▶ [Material supplied]:
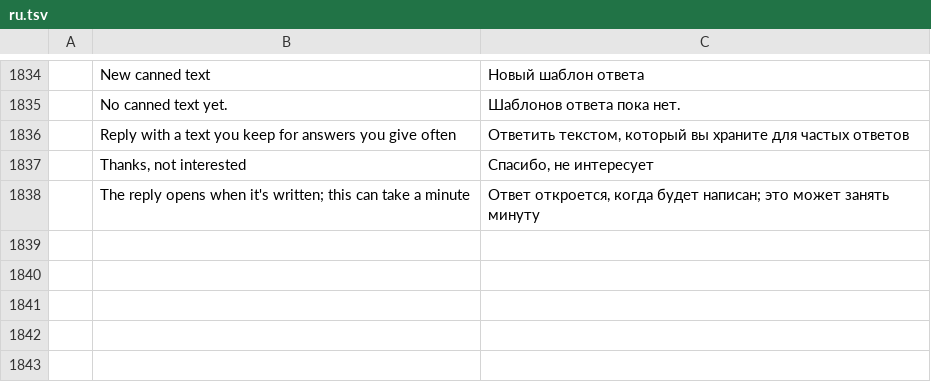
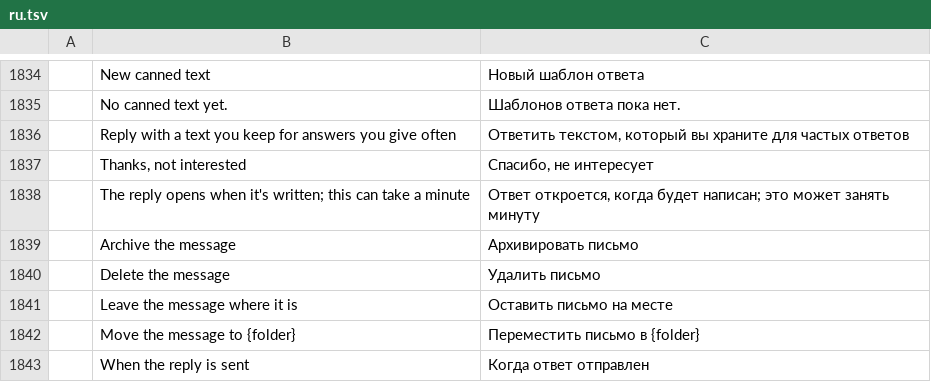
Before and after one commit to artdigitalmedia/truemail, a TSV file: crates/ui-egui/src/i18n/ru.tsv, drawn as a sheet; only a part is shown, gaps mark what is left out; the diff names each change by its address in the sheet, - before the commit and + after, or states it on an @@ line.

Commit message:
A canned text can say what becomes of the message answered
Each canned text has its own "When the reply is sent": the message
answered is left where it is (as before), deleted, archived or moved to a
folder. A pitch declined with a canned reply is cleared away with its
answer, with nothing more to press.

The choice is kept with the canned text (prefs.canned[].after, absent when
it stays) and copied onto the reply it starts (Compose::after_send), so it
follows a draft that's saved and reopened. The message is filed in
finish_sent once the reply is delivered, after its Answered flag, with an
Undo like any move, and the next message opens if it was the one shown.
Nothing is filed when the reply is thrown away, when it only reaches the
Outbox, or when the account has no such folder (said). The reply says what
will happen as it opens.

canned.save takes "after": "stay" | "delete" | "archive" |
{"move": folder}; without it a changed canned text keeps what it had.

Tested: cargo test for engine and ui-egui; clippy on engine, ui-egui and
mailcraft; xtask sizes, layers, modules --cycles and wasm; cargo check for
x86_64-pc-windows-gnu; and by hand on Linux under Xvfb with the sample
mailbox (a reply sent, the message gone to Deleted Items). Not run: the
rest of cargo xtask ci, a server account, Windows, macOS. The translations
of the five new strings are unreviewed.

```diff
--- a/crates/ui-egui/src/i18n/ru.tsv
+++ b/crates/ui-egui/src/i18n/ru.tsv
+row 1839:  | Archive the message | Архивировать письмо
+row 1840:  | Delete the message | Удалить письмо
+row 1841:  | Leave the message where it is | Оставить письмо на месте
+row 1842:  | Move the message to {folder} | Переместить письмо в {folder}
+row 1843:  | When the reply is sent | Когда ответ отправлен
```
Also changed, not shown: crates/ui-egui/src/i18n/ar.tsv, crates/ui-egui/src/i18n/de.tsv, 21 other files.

---

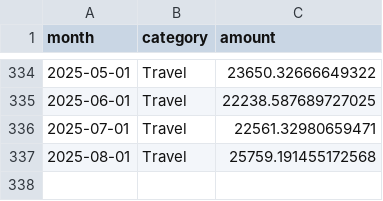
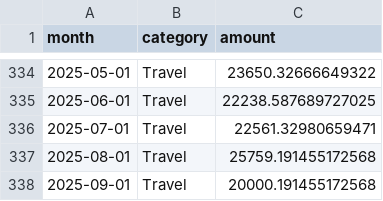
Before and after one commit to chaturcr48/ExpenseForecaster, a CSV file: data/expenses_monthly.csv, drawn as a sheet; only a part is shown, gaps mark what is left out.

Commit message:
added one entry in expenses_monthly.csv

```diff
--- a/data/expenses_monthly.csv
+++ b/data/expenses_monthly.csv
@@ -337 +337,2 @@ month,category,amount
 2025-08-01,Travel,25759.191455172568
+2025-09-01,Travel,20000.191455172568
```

...

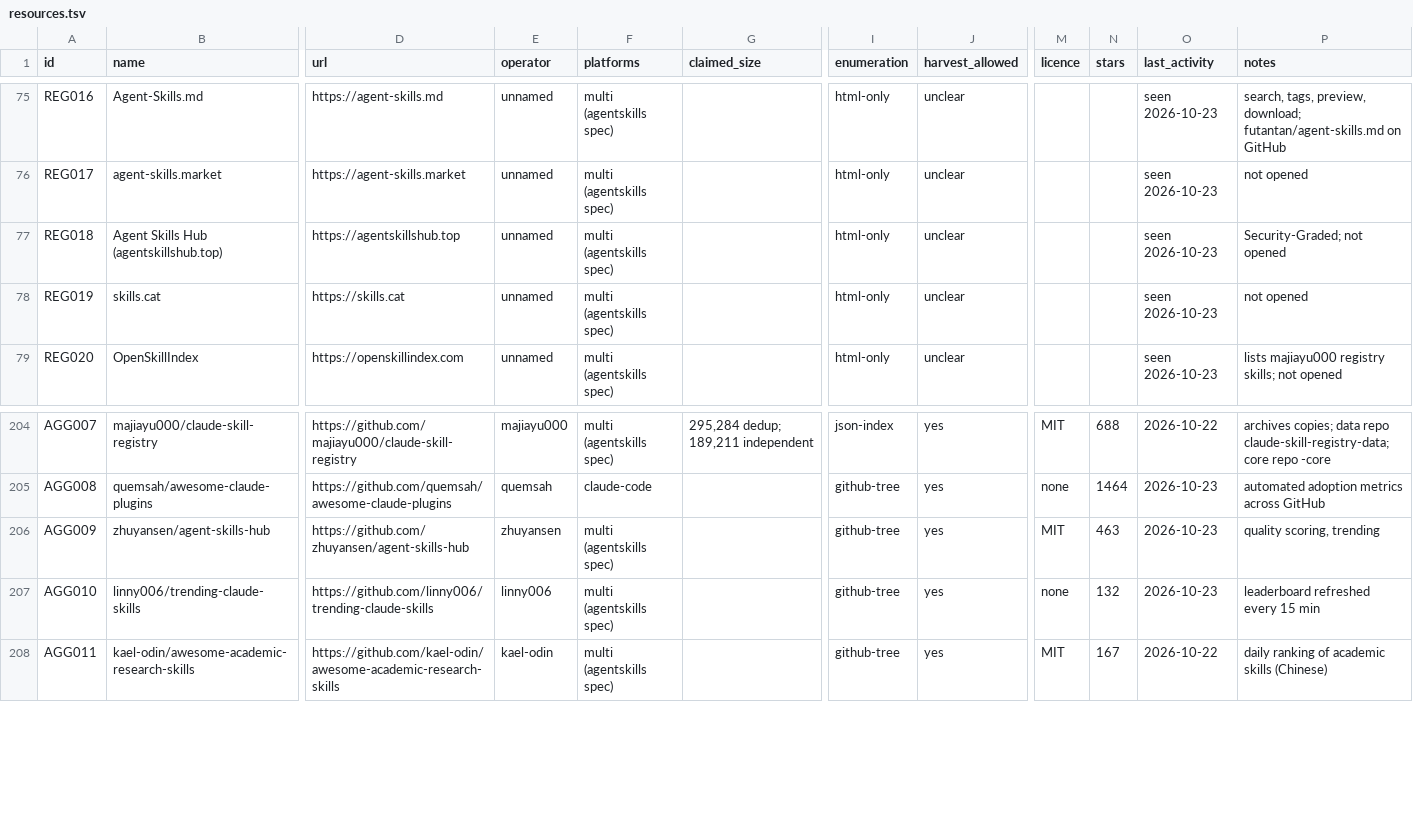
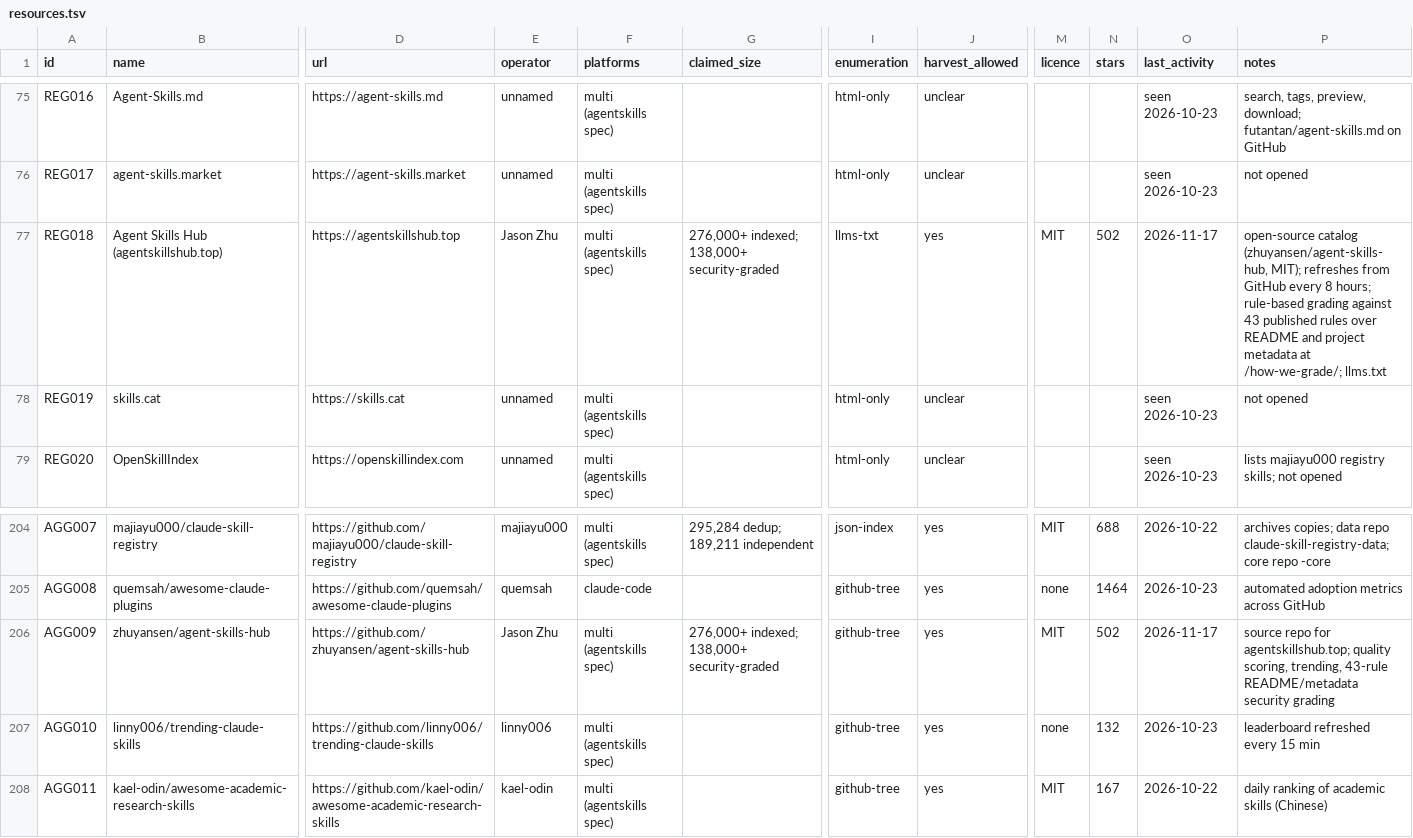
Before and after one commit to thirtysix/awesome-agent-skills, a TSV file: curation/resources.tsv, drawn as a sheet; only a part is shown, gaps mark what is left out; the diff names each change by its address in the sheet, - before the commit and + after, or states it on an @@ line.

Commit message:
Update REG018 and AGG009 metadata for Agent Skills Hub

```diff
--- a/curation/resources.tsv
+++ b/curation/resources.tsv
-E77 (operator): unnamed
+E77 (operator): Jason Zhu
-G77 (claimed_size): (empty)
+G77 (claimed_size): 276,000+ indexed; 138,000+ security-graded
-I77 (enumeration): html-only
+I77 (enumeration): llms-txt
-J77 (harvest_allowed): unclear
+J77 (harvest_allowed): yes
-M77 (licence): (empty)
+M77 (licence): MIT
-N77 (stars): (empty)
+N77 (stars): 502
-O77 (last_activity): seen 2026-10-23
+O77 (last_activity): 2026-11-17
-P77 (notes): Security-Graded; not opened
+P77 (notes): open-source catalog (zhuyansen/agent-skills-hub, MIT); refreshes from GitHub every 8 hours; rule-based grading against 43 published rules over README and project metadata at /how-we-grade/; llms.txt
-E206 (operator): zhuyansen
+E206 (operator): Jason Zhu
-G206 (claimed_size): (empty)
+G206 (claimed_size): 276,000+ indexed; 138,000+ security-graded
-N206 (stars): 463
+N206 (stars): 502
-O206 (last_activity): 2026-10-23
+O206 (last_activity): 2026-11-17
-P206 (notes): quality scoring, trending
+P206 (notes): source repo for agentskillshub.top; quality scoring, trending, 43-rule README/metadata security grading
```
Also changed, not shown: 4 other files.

▶ [Task objective]:
Going through the records above, count the lines that include the word "what". Give the number alone.

▶ [Answer to the problem]:
6